Pain doctor’s conviction overturned
Because U.S. District Judge William Wexler improperly told jurors they could not consider whether Dr. William Hurwitz acted in good faith when he prescribed large doses of opioids, his conviction for violating federal drug laws has been vacated by the Fourth Circuit Court of Appeals and remanded for retrial.
“We cannot say that no reasonable juror could have concluded that Hurwitz’s conduct fell within an objectively-defined good faith standard,” wrote the three-judge Circuit Court panel. Hurwitz, the judges noted, had presented evidence that he ran a legitimate medical practice and believed that his prescriptions were “medically proper.”
Prosecutors “overreached in this case and tried to exert federal control over the practice of medicine,” stated Marvin Miller, Hurwitz’s trial attorney.
“It’s about time that courts start to realize that these are doctors, not drug dealers,” stated AAPS Public Affairs Counsel Kathryn Serkes.
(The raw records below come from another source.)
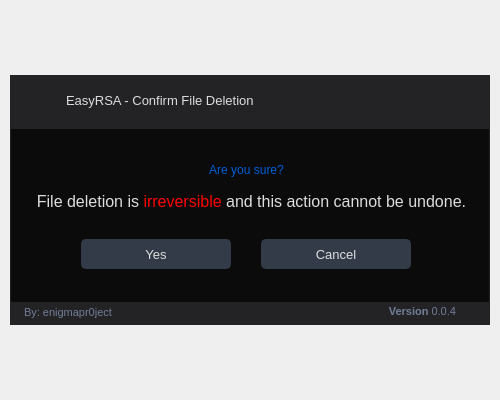
The window that UI/newConfirmDelete.ui (ameasere/EasyRSA) describes before a commit, drawn with Qt 5.
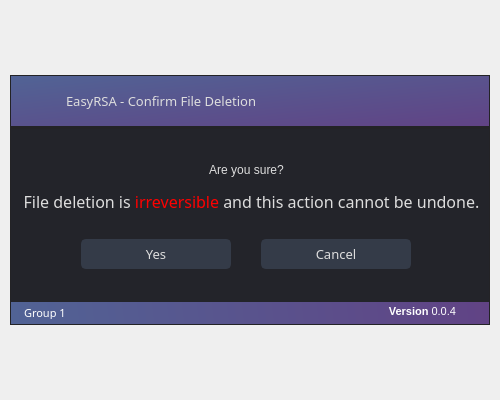
The same window after the commit. Icons and pictures are not drawn.

Patch:
```diff
--- a/UI/newConfirmDelete.ui
+++ b/UI/newConfirmDelete.ui
@@ -24,6 +24,9 @@
    <iconset resource="resources.qrc">
     <normaloff>:/images/images/images/RSA.png</normaloff>:/images/images/images/RSA.png</iconset>
   </property>
+  <property name="styleSheet">
+   <string notr="true"/>
+  </property>
   <widget class="QWidget" name="styleSheet">
    <property name="font">
     <font>
@@ -61,23 +64,23 @@
 /* /////////////////////////////////////////////////////////////////////////////////////////////////
 Bg App */
 #bgApp {
-	background-color: rgb(11,11,11);
+	background-color: rgb(35, 36, 42);
 	border: 1px solid rgb(35,35,38);
 }
 
 /* /////////////////////////////////////////////////////////////////////////////////////////////////
 Left Menu */
 #leftMenuBg {
-	background-color: rgb(35,35,38);
+	background-color: qlineargradient(spread:pad, x1:0, y1:0, x2:1, y2:1, stop:0 rgba(97, 67, 133, 255), stop:1 rgba(81, 99, 149, 255));
 }
 #topLogo {
-	background-color: rgb(35,35,38);
+	background-color: transparent;
 	background-image: url(:/images/images/images/RSA30x30.png);
 	background-position: center;
 	background-repeat: no-repeat;
 }
-#titleLeftApp { font: 63 12pt &quot;Segoe UI Semibold&quot;; }
-#titleLeftDescription { font: 8pt &quot;Segoe UI&quot;; color: rgb(32, 124, 245); }
+#titleLeftApp { font: 81 12pt &quot;Raleway ExtraBold&quot;; }
+#titleLeftDescription { font: 8pt &quot;Segoe UI&quot;; color: #aa63ff; }
 
 /* MENUS */
 #topMenu .QPushButton {
@@ -122,7 +125,7 @@
     background-repeat: no-repeat;
 	border: none;
 	border-left: 20px solid transparent;
-	background-color: rgb(37, 41, 48);
+	background-color: #23242a;
 	text-align: left;
 	padding-left: 44px;
 	color: rgb(113, 126, 149);
@@ -144,7 +147,7 @@
 	background-color: rgb(35,35,38);
 }
 #extraTopBg {
-	background-color: rgb(32, 124, 245);
+	background-color: #aa63ff;
 }
 
 /* Icon */
@@ -164,7 +167,7 @@
 
 /* Extra Content */
 #extraContent{
-	border-top: 3px solid rgb(11,11,11);
+	border-top: 3px solid rgb(35,35,38);
 }
 
 /* Extra Top Menus */
@@ -188,7 +191,7 @@
 /* /////////////////////////////////////////////////////////////////////////////////////////////////
 Content App */
 #contentTopBg{
-	background-color: rgb(35,35,38);
+	background-color: qlineargradient(spread:pad, x1:1, y1:1, x2:0, y2:0, stop:0 rgba(97, 67, 133, 255), stop:1 rgba(81, 99, 149, 255));
 }
 #contentBottom{
 	border-top: 3px solid rgb(35,35,38);
@@ -201,10 +204,10 @@
 
 /* Theme Settings */
 #extraRightBox { background-color: rgb(35,35,38); }
-#themeSettingsTopDetail { background-color: rgb(32, 124, 245); }
+#themeSettingsTopDetail { background-color: #aa63ff; }
 
 /* Bottom Bar */
-#bottomBar { background-color: rgb(35,35,38); }
+#bottomBar { background-color: qlineargradient(spread:pad, x1:1, y1:0.511, x2:0, y2:0.517, stop:0 rgba(97, 67, 133, 255), stop:1 rgba(81, 99, 149, 255)); }
 #bottomBar QLabel { font-size: 11px; color: rgb(113, 126, 149); padding-left: 10px; padding-right: 10px; padding-bottom: 2px; }
 
 /* CONTENT SETTINGS */
@@ -242,7 +245,7 @@
 	gridline-color: rgb(44, 49, 60);
 }
 QTableWidget::item:selected{
-	background-color: rgb(32, 124, 245);
+	background-color: #aa63ff;
 }
 QHeaderView::section{
 	background-color: rgb(35,35,38);
@@ -276,7 +279,7 @@
 	border: 2px solid rgb(35,35,38);
 	padding-left: 10px;
 	selection-color: rgb(255, 255, 255);
-	selection-background-color: rgb(0,94,217);
+	selection-background-color: #aa63ff;
 }
 QLineEdit:hover {
 	border: 2px solid rgb(64, 71, 88);
@@ -317,7 +320,7 @@
 	border-radius: 0px;
 }
 QScrollBar::handle:horizontal {
-    background: rgb(32, 124, 245);
+    background: #aa63ff;
     min-width: 25px;
 	border-radius: 4px;
 }
@@ -355,7 +358,7 @@
 	border-radius: 0px;
  }
  QScrollBar::handle:vertical {
-	background: rgb(32, 124, 245);
+	background: #aa63ff;
     min-height: 25px;
 	border-radius: 4px;
  }
@@ -446,7 +449,7 @@
 	background-repeat: no-repeat;
  }
 QComboBox QAbstractItemView {
-	color: rgb(0,94,217);
+	color: #aa63ff;
 	background-color: rgb(35,35,38);
 	padding: 10px;
 	selection-background-color: rgb(39, 44, 54);
@@ -464,7 +467,7 @@
 	background-color: rgb(55, 62, 76);
 }
 QSlider::handle:horizontal {
-    background-color: rgb(32, 124, 245);
+    background-color: #aa63ff;
     border: none;
     height: 10px;
     width: 10px;
@@ -488,7 +491,7 @@
 	background-color: rgb(55, 62, 76);
 }
 QSlider::handle:vertical {
-    background-color: rgb(32, 124, 245);
+    background-color: #aa63ff;
 	border: none;
     height: 10px;
     width: 10px;
@@ -505,7 +508,7 @@
 /* /////////////////////////////////////////////////////////////////////////////////////////////////
 CommandLinkButton */
 QCommandLinkButton {
-	color: rgb(0,94,217);
+	color: #aa63ff;
 	border-radius: 5px;
 	padding: 5px;
 }
@@ -716,13 +719,16 @@
                   </property>
                   <property name="font">
                    <font>
-                    <family>Segoe UI</family>
+                    <family>Raleway ExtraBold</family>
                     <pointsize>10</pointsize>
-                    <weight>50</weight>
+                    <weight>10</weight>
                     <italic>false</italic>
                     <bold>false</bold>
                    </font>
                   </property>
+                  <property name="styleSheet">
+                   <string notr="true">font: 81 10pt &quot;Raleway ExtraBold&quot;;</string>
+                  </property>
                   <property name="text">
                    <string>EasyRSA - Confirm File Deletion</string>
                   </property>
@@ -1051,9 +1057,9 @@
                        </property>
                        <property name="font">
                         <font>
-                         <family>Segoe UI</family>
+                         <family>Raleway SemiBold</family>
                          <pointsize>10</pointsize>
-                         <weight>50</weight>
+                         <weight>7</weight>
                          <italic>false</italic>
                          <bold>false</bold>
                         </font>
@@ -1085,9 +1091,9 @@
                        </property>
                        <property name="font">
                         <font>
-                         <family>Segoe UI</family>
+                         <family>Raleway SemiBold</family>
                          <pointsize>10</pointsize>
-                         <weight>50</weight>
+                         <weight>7</weight>
                          <italic>false</italic>
                          <bold>false</bold>
                         </font>
@@ -1112,7 +1118,7 @@
                         </rect>
                        </property>
                        <property name="styleSheet">
-                        <string notr="true">font: 14pt &quot;Segoe UI&quot;; color: rgb(0,94,217);</string>
+                        <string notr="true">font: 57 14pt &quot;Raleway Medium&quot;;</string>
                        </property>
                        <property name="lineWidth">
                         <number>1</number>
@@ -1147,9 +1153,9 @@
                        </property>
                        <property name="font">
                         <font>
-                         <family>Segoe UI</family>
+                         <family>Raleway Light</family>
                          <pointsize>14</pointsize>
-                         <weight>50</weight>
+                         <weight>3</weight>
                          <italic>false</italic>
                          <bold>false</bold>
                         </font>
@@ -1255,15 +1261,18 @@
                   </property>
                   <property name="font">
                    <font>
-                    <family>Segoe UI</family>
-                    <pointsize>-1</pointsize>
-                    <weight>50</weight>
+                    <family>Raleway SemiBold</family>
+                    <pointsize>8</pointsize>
+                    <weight>7</weight>
                     <italic>false</italic>
                     <bold>false</bold>
                    </font>
                   </property>
+                  <property name="styleSheet">
+                   <string notr="true">font: 63 8pt &quot;Raleway SemiBold&quot;;</string>
+                  </property>
                   <property name="text">
-                   <string>By: enigmapr0ject</string>
+                   <string>&lt;html&gt;&lt;head/&gt;&lt;body&gt;&lt;p&gt;&lt;span style=&quot; color:#ffffff;&quot;&gt;Group 1&lt;/span&gt;&lt;/p&gt;&lt;/body&gt;&lt;/html&gt;</string>
                   </property>
                   <property name="alignment">
                    <set>Qt::AlignLeading|Qt::AlignLeft|Qt::AlignVCenter</set>
@@ -1272,8 +1281,11 @@
                 </item>
                 <item>
                  <widget class="QLabel" name="version">
+                  <property name="styleSheet">
+                   <string notr="true">font: 63 8pt &quot;Raleway SemiBold&quot;;</string>
+                  </property>
                   <property name="text">
-                   <string>&lt;html&gt;&lt;head/&gt;&lt;body&gt;&lt;p&gt;&lt;span style=&quot; font-weight:600;&quot;&gt;Version&lt;/span&gt; 0.0.4&lt;/p&gt;&lt;/body&gt;&lt;/html&gt;</string>
+                   <string>&lt;html&gt;&lt;head/&gt;&lt;body&gt;&lt;p&gt;&lt;span style=&quot; font-weight:600; color:#ffffff;&quot;&gt;Version&lt;/span&gt;&lt;span style=&quot; color:#ffffff;&quot;&gt; 0.0.4&lt;/span&gt;&lt;/p&gt;&lt;/body&gt;&lt;/html&gt;</string>
                   </property>
                   <property name="alignment">
                    <set>Qt::AlignRight|Qt::AlignTrailing|Qt::AlignVCenter</set>
```
Left out of the diff: 54 changed lines with no effect on the pictures.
The Hurwitz case is perhaps the most prominent of many federal prosecutions targeting physicians whose patients divert or abuse their prescribed pain medications (Washington Post 8/23/06).
The most dangerous aspect of this case, Serkes noted, is that the government used Hurwitz’s good-faith efforts to treat his patients and inquire whether they might be diverting as evidence of participation in a conspiracy to distribute drugs.
The Fourth Circuit’s decision was “a stunning defeat for the federal prosecutors, who vowed to go after pain doctors as though they were the Taliban,” stated AAPS General Counsel Andrew Schlafly, who authored the AAPS amicus brief supporting Hurwitz’s appeal. “The arrest, trial, and sentencing of Dr. Hurwitz reflected numerous abuses and distortions by the government.” He described the sentence of 25 years, the equivalent of life imprisonment, as “shocking.”
The government initially objected to the filing of the AAPS amicus brief, in which Point I is the argument unanimously accepted by the Circuit judges.